simply choose a restaurant, the food and service are mediocre or downright
We experienced an exception to this rule driving through Louisiana, where we
stopped at a rundown diner called the Pink Pig. The only dining area was a few
picnic tables out front, and there was no bathroom (which is, where I come from, a
regulatory no-no.) But the food was excellent. We discovered a Cajun favorite
called a boudin ball – rice and sausage rolled into a ball and keep fried. Mighty tasty
– and spicy.
So we crossed the border into Texas. I had been to the Lone Star State only one
time in my life, and that was to drive across the panhandle in the dead of night when
Dave and I were on our cross-country honeymoon trip. I never had much of a taste
for the place, maybe because of that famed Texas swagger, the arrogance Texans
seem to have about their would-be republic.
In short, driving through their barrier islands, with longhorn cattle and oilrigs
seeming to outnumber the people, to the lonely expanse of Point Bolivar (though the
ferries were quite crowded) and crossing to the lovely and picturesque Galveston, I
developed a whole new appreciation for the place. Taking a dip in the bathtub warm
Gulf was not at all like tossing with the cool waves on the Outer Banks of North
Carolina, but other than the preponderance of seaweed it was a very neat
experience. My fascination continued through Corpus Christie to Brownsville, as the
luscious green gave way to a touch of a more desert-like feel, and I couldn’t help but
think that hey, I wouldn’t mind living here!
And so we ended our drive across the southeastern U.S. at a Super 8 in Brownsville,
TX, sitting in the bubble filled jacuzzi with a young man from Conway, South
Carolina, who had moved to San Antonio. Rather than working in his chosen field
of radio, he was employed by a company who does inventory for area Walmarts,

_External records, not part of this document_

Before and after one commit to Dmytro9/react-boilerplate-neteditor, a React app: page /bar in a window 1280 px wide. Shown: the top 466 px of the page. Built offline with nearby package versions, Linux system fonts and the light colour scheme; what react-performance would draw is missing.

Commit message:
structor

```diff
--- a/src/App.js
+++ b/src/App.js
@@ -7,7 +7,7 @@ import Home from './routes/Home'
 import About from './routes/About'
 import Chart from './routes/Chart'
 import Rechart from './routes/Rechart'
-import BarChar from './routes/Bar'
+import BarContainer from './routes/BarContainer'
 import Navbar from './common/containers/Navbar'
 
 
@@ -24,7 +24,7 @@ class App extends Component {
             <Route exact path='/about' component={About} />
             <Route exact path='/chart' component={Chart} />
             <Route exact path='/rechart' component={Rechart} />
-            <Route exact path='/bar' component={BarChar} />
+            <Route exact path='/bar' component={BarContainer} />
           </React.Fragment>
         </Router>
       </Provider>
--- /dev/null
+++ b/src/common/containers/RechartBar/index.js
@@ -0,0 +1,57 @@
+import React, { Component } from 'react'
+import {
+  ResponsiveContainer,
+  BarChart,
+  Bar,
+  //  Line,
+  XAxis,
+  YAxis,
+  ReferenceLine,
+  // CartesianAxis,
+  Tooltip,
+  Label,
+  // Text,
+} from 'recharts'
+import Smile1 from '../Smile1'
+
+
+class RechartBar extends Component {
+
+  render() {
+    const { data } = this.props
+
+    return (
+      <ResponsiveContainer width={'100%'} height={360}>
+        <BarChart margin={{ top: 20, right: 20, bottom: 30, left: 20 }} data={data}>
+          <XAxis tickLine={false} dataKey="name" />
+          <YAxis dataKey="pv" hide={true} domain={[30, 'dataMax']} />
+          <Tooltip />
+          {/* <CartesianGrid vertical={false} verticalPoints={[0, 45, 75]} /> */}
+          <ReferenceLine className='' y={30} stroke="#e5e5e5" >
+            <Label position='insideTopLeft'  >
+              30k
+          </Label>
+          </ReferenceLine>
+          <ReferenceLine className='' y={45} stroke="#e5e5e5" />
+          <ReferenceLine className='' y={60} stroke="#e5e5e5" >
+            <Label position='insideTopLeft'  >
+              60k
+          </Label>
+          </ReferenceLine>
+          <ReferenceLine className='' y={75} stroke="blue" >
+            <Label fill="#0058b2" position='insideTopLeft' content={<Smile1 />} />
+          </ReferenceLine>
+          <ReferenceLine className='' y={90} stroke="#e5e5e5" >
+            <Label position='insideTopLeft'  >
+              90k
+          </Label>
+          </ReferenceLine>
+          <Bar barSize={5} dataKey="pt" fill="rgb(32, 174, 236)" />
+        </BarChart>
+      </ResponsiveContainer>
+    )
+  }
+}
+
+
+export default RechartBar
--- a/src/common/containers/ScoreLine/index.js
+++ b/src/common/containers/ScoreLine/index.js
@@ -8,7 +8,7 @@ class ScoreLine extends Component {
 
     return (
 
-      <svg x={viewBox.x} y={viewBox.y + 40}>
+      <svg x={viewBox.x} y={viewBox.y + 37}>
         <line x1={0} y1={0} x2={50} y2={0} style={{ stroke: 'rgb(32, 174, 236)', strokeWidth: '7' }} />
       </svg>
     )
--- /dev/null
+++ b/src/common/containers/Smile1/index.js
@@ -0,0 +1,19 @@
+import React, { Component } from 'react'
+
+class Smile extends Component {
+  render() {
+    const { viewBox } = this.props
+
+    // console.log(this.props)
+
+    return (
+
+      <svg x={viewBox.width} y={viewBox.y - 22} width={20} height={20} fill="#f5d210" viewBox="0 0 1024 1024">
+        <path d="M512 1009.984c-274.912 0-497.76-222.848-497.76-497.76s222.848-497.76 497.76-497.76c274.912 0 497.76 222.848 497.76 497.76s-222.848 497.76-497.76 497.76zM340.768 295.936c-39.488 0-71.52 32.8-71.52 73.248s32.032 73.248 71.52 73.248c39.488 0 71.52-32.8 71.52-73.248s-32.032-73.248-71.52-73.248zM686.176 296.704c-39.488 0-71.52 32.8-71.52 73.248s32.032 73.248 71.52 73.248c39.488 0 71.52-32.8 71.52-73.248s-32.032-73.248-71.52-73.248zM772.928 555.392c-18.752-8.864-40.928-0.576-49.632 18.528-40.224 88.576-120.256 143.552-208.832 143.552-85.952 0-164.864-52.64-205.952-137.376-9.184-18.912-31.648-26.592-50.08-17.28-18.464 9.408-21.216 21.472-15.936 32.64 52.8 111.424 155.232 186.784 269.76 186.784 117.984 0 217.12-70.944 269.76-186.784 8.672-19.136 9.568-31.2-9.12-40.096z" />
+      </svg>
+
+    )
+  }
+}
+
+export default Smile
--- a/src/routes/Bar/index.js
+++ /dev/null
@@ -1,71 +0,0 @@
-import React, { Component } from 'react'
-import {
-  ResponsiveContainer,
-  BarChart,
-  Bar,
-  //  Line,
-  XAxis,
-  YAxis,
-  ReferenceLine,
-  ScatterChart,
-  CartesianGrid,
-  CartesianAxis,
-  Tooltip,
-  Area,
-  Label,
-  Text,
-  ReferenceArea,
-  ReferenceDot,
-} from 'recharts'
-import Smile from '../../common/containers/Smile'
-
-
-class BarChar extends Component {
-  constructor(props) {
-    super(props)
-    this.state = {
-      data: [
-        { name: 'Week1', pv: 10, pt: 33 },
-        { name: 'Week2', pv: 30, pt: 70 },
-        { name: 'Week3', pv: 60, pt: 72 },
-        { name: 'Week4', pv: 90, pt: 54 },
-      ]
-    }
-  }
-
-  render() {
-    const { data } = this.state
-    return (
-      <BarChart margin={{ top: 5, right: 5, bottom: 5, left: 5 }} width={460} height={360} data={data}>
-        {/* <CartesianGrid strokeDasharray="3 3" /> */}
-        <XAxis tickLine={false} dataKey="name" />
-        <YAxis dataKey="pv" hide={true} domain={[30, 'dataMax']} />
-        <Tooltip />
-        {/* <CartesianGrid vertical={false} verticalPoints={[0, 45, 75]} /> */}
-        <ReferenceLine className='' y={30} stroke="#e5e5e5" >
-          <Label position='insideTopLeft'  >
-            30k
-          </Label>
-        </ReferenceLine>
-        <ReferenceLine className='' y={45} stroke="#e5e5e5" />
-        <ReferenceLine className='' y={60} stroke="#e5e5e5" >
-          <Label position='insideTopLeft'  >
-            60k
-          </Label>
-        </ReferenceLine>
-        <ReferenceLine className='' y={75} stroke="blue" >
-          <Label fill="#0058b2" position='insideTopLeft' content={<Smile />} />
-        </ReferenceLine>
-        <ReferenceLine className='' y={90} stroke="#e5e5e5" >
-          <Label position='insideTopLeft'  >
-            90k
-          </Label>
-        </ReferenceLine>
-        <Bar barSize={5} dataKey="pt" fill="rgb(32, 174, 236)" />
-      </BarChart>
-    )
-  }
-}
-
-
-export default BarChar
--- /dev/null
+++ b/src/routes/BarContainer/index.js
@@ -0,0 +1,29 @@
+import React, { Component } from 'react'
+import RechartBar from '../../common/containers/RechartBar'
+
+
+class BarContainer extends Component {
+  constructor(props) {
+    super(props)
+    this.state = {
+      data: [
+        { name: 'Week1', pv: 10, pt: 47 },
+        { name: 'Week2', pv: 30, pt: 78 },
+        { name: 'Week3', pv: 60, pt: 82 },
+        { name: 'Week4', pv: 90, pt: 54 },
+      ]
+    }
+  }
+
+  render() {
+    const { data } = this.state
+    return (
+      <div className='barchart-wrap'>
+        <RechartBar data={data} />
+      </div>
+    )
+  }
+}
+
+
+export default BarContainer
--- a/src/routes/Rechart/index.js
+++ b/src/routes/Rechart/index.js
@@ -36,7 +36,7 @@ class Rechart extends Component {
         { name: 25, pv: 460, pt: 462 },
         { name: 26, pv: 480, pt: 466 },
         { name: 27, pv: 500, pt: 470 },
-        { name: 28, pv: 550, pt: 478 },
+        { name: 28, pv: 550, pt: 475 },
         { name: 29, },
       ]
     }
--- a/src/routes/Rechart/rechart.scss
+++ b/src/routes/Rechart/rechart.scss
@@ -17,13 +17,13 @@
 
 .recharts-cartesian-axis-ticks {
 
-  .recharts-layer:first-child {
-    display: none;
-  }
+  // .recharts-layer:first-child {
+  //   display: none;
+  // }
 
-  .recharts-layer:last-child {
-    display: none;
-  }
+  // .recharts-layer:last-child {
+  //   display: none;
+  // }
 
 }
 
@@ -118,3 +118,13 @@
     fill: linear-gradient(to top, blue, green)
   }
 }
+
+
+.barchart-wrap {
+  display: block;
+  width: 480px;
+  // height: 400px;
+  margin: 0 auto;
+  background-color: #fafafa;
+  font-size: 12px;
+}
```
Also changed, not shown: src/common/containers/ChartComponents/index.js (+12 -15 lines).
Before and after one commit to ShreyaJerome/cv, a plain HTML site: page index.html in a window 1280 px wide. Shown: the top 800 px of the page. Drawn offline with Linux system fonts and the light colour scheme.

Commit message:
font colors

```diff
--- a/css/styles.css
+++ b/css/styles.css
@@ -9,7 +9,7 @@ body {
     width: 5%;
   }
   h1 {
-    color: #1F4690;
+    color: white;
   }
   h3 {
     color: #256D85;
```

and it seemed to me he had been loathe to the idea of putting in his time in the
trenches, preferring to be able to just step into the afternoon drive party DJ slot.
Guess I could be wrong about that, but it made me think of all those young radio
geeks who have toiled away for Dave all these years, putting their cheerful energies
to good use for crappy wages. I imagine they’re much happier doing that, no matter
the grumbling and frustrations, than they would be to spend their time in cheap
motels, counting cheap merchandise all day before heading back for their Denny’s
I have visited many corners of our country: certainly the southeastern states, where
I’ve spent the bulk of my life; New York City; Washington, DC, and Baltimore, MD;
Burlington, VT; Spokane, WA, and Coeur d’Alene, ID; Denver, CO; Los Angeles,
CA; Gallup and Santa Fe, NM; Oklahoma City, OK, in the middle of the night; Hot
Springs, AR, and Vicksburg, MS. (I don’t suppose you would count a few hours at
Chicago’s O’Hare Airport.) And always I’ve noticed that people throughout the
United States live in different ways. The grocery stores feature different brands of
foods, and sometimes it can be difficult to find something you’re familiar with back
in your zone of comfort. When you cross a certain line you have to add sugar to
your tea if you prefer it that way. Attitudes permeate the air of a place in a way that’
s hard to describe.
But living in a completely different country? I prepared for a whole new change in
# # #
|On the road to Point Bolivar, I
failed to catch any longhorns.
|A park on the Galveston harbor.
|The Texas shore.